Not a joke at all
The lowest ebb of (any) Batgirl has to be the tragic Killing Joke event, in which the Joker visits the Gordon household and cripples an unsuspecting Barbara by shooting her in the abdomen, shattering her spine, and then taking gory pictures of her in order to drive her father insane. Honestly, such sickening acts should have never been allowed in a mainstream comic – even Moore eventually expressed regret over his treatment of the character, calling it “shallow and ill-conceived”.
Though she continued her crimefighting adventures as the all-seeing Oracle, it took Barbara a long time to literally get back on her feet (about 23 years!) and reclaim the Batgirl mantle, which happened during the New 52 era.
She did get some form of revenge on the Joker in Birds Of Prey #124 – Barbara fought the Joker with a pair of staffs and took away his biggest asset, his grin, when she broke all his front teeth!
Evolution of Batgirl
It takes a lot of adapting to survive for five decades. Ignoring the Killing Joke stigma, there’s actually a lot of depth and dimension to the character. This is mainly because there have been a few different Batgirls, with every persona bringing a new perspective to the character.
While she may not be gifted with superpowers, her intelligence and self-defence skills have always been her strong points. This, unfortunately, limited her rogues’ gallery to B-listers like Killer Moth, Cavalier, Mirror, Crazy Quilt, etc.
To overcome the lack of colour in her villains, however, she certainly made up for it by dating Clark Kent (!) once, and there’s perennial on-off beau Dick Grayson!

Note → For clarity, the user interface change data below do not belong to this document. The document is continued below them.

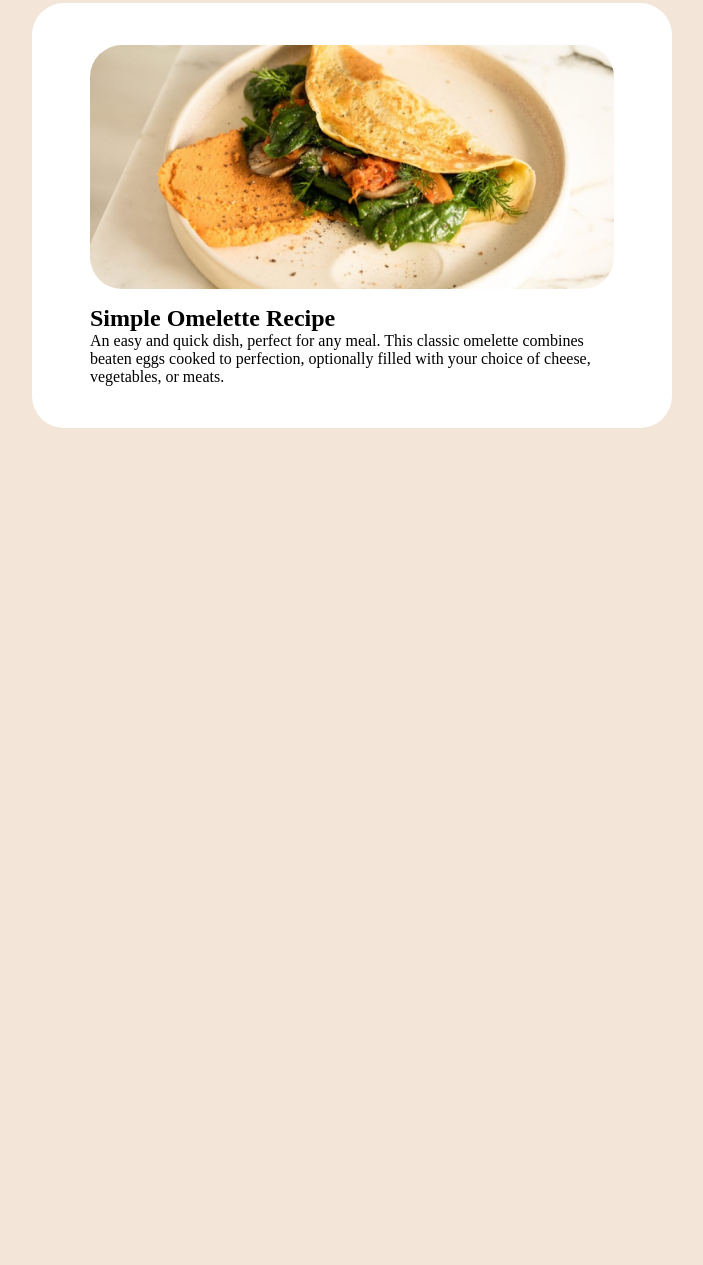
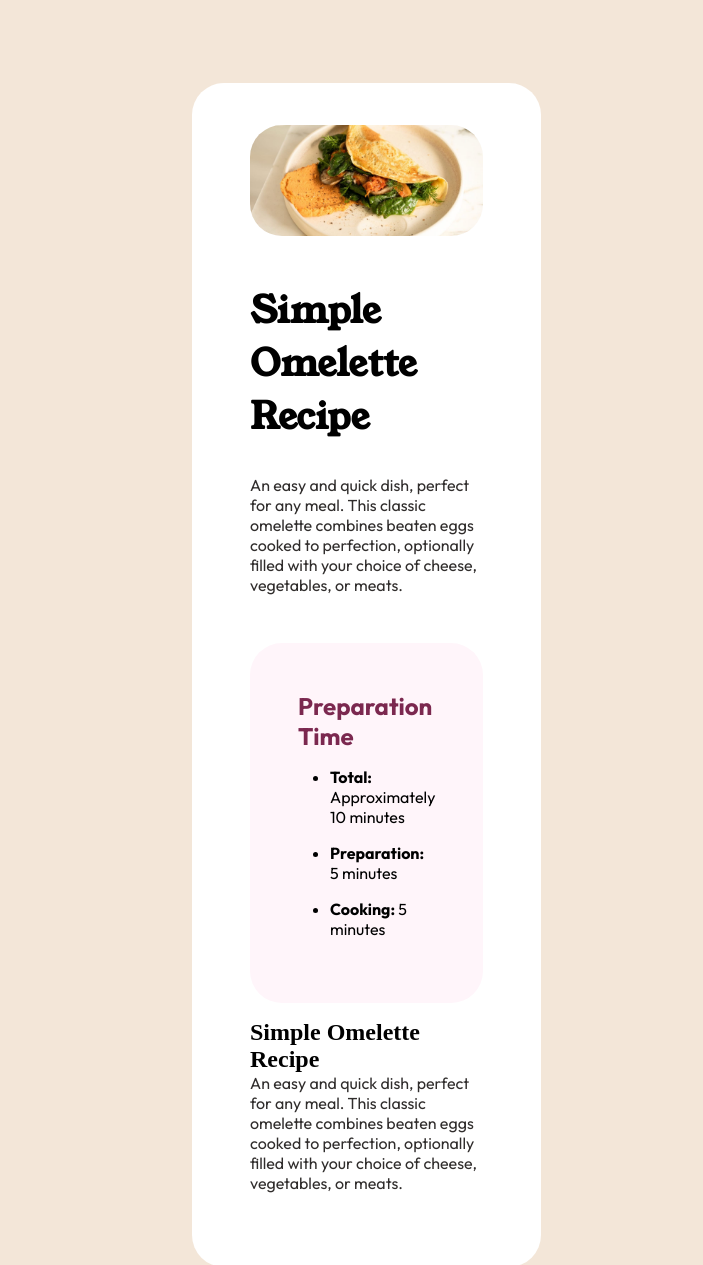
Before and after one commit to chancuadero/Recipe_page, a plain HTML site: page index.html in a window 1280 px wide. Shown: the part 77-1342 px from the top of the page, without its empty margins (288-991 px from the left). Before the commit the page ends 800 px from the top, so only its background shows below. Drawn offline with Linux system fonts and the light colour scheme.

Commit message:
update html and css

```diff
--- a/index.html
+++ b/index.html
@@ -16,8 +16,22 @@
                 <img src="./assets/images/image-omelette.jpeg" alt="Omelette Image">
             </div>
 
-            <div class="section text1">
+            <div class="text">
                 <h1>Simple Omelette Recipe</h1>
+                <p>An easy and quick dish, perfect for any meal. This classic omelette combines beaten eggs cooked to perfection,
+                    optionally filled with your choice of cheese, vegetables, or meats.
+                </p>
+            </div>
+            <div class="text__prep">
+                <h2>Preparation Time</h2>
+                <ul>
+                    <li><span>Total: </span> Approximately 10 minutes</li>
+                    <li><span>Preparation: </span>5 minutes</li>
+                    <li><span>Cooking:</span> 5 minutes</li>
+                </ul>
+            </div>
+            <div class="text">
+                <h2 >Simple Omelette Recipe</h2>
                 <p>An easy and quick dish, perfect for any meal. This classic omelette combines beaten eggs cooked to perfection,
                     optionally filled with your choice of cheese, vegetables, or meats.
                 </p>
--- a/style.css
+++ b/style.css
@@ -1,3 +1,7 @@
+@import url('https://fonts.googleapis.com/css2?family=Outfit:wght@100..900&family=Young+Serif&display=swap');
+
+
+
 *{
     margin: 0;
     padding: 0;
@@ -11,9 +15,9 @@ body {
 }
 
 section{
-    padding-top: 10vh;
+    padding-top: 20vh;
     height: 96vh;
-    margin: 0 10rem;
+    margin: 0 20rem;
     box-sizing: border-box;
     min-height: fit-content;
 }
@@ -42,3 +46,43 @@ section{
     width: 100%;
     border-radius: 2rem;
 }
+#image{
+    padding-bottom: 2rem;
+}
+
+.text h1{
+    padding-bottom: 2rem;
+    font-family: "Young Serif", serif;
+    font-size: 37px;
+}
+
+.text p{
+    padding-bottom: 2rem;
+    font-family: "Outfit", sans-serif;
+    color: hsl(24, 5%, 18%);
+}
+
+.text__prep h2, li{
+    padding-bottom: 1rem;
+}
+.text__prep{
+    background-color: hsl(330, 100%, 98%);
+    padding: 3rem;
+    border-radius: 2rem;
+    font-family: "Outfit", sans-serif;
+}
+
+.text__prep h2{
+    color:   hsl(332, 51%, 32%);
+}
+
+.text__prep li {
+    margin-left: 2rem;
+}
+.text__prep ul li::marker {
+    margin-left: 2rem;
+}
+
+.text__prep span{
+    font-weight: bold;
+}
```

Batgirl was given a new lease of life via a new direction in the New 52’s Batgirl #35 (2014), in which the character was given a youthful uplift that endeared the title to a new generation of readers brought up on social media and the Internet. It generated rave reviews and even influenced other comic creators to do the same (Silk, Spider-Gwen, Ms. Marvel and Spider-Woman) – this sort of facelift was later dubbed “Batgirling”.